When your form has multiple pages, a stepper is a must. Steppers keep users informed about their progress by indicating what step they’re on and how many steps are left.
Displaying steppers on mobile forms is a challenge due to the limited screen space. Using the same stepper on your desktop form for your mobile form causes readability and visibility issues.
Linear Vs. Radial Steppers
Linear steppers work well for desktop forms, but not for mobile forms. When you use a linear stepper on your mobile form, you decrease the readability of the step titles and the visibility of progress tracking.
Forcing the step titles to fit a tight space leads to smaller text sizes your users will have trouble reading. Not only that, but the progress visibility is less clear because it shows too many text and numbers at once. This creates visual noise and makes it harder for users to distinguish their current step.
Use a radial stepper on your mobile form because it’ll give your users clearer progress tracking and better readability. Your users will know at a glance what step they’re on because the radial stepper gives enough room for large step titles. It displays one step at a time allowing users to focus on the current step. It also offers enough room to indicate what the next step is.
Users will be able to track their progress quicker because it takes them fewer eye fixations to scan a radial stepper. Scanning a radial stepper only takes them a couple eye fixations. Scanning a linear stepper takes them at least 4 eye fixations. Fewer eye fixations allow them to process their progress faster, which encourages form completion.
Visibility + Readability Are Key
When users fill out multi-page forms on mobile devices, they need to know what step they’re on and their progress. The visibility and readability of your stepper are key to this. When the step titles and progress tracking are clear, the chance of form completion increases.
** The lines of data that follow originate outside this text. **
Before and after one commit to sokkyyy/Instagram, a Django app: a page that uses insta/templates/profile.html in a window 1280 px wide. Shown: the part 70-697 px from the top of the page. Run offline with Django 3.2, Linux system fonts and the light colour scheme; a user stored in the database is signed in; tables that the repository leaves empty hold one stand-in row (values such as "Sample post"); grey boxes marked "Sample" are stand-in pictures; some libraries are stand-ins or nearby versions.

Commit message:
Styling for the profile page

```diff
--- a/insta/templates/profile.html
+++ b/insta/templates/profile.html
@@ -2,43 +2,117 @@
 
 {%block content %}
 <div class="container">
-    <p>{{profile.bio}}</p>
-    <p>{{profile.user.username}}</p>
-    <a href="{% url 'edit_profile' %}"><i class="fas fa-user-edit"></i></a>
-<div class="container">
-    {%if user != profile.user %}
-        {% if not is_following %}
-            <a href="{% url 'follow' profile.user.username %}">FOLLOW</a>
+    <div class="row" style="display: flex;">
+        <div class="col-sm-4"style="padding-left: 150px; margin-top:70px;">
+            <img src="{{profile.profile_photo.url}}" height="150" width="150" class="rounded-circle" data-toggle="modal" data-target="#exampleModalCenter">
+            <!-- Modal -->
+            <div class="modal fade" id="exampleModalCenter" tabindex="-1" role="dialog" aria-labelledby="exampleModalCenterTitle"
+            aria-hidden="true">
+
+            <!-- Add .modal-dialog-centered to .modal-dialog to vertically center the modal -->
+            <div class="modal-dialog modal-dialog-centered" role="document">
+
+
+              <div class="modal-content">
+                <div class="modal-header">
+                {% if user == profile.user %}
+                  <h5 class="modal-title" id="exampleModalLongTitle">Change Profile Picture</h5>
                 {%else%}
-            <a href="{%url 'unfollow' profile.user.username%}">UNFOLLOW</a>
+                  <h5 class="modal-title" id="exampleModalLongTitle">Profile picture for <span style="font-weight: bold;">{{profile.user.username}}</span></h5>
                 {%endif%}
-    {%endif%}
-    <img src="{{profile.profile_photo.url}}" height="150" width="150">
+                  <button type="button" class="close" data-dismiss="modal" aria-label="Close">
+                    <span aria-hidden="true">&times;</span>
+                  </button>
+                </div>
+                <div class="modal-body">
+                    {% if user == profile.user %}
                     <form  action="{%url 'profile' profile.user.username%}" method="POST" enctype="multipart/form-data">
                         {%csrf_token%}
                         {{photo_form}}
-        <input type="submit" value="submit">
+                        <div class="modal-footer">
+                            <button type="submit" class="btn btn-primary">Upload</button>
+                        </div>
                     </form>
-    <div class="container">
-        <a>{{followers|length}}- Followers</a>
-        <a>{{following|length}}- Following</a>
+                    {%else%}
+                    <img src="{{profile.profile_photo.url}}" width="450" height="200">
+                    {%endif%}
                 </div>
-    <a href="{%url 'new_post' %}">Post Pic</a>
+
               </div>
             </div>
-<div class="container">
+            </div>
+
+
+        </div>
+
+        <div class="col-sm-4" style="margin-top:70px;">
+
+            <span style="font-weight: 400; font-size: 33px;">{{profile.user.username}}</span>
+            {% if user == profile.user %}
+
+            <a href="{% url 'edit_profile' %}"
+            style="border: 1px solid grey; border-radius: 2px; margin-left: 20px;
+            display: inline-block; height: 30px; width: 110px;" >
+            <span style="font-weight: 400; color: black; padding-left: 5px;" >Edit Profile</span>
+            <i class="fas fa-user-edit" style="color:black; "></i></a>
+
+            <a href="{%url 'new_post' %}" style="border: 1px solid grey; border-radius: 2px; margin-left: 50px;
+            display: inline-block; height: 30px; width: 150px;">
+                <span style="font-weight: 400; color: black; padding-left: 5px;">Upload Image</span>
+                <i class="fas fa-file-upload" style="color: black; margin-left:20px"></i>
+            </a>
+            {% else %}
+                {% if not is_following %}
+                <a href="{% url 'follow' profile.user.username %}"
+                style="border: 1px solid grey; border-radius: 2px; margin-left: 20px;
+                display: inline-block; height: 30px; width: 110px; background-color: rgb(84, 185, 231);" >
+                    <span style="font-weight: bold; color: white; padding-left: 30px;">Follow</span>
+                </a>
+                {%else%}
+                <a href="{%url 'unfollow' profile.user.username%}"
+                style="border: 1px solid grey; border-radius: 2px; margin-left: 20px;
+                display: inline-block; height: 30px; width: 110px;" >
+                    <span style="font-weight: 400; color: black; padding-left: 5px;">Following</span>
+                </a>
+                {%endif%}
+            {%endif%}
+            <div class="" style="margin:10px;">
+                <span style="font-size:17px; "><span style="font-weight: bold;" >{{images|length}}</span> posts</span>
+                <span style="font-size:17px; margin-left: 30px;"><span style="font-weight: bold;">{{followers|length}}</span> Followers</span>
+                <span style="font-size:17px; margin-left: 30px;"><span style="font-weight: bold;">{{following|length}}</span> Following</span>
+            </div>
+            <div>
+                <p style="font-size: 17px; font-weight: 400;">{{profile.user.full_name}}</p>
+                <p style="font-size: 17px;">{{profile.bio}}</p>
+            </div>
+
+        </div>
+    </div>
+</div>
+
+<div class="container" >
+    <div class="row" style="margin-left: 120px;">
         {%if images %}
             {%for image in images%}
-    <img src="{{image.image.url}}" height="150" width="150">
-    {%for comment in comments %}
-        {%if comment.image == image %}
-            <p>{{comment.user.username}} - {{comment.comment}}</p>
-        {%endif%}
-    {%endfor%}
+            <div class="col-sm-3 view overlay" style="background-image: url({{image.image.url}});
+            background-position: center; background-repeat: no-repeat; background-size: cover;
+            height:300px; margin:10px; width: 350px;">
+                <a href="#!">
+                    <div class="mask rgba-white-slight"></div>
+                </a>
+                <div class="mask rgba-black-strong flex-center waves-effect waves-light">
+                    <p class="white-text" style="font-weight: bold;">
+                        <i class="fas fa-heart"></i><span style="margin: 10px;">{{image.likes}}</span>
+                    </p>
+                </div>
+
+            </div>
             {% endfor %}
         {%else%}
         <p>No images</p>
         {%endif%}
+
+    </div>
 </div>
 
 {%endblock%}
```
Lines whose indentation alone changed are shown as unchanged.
But when they are hard to process, the chance of form abandonment increases. Which outcome do you want?
Originally published at https://uxmovement.com on December 18, 2018.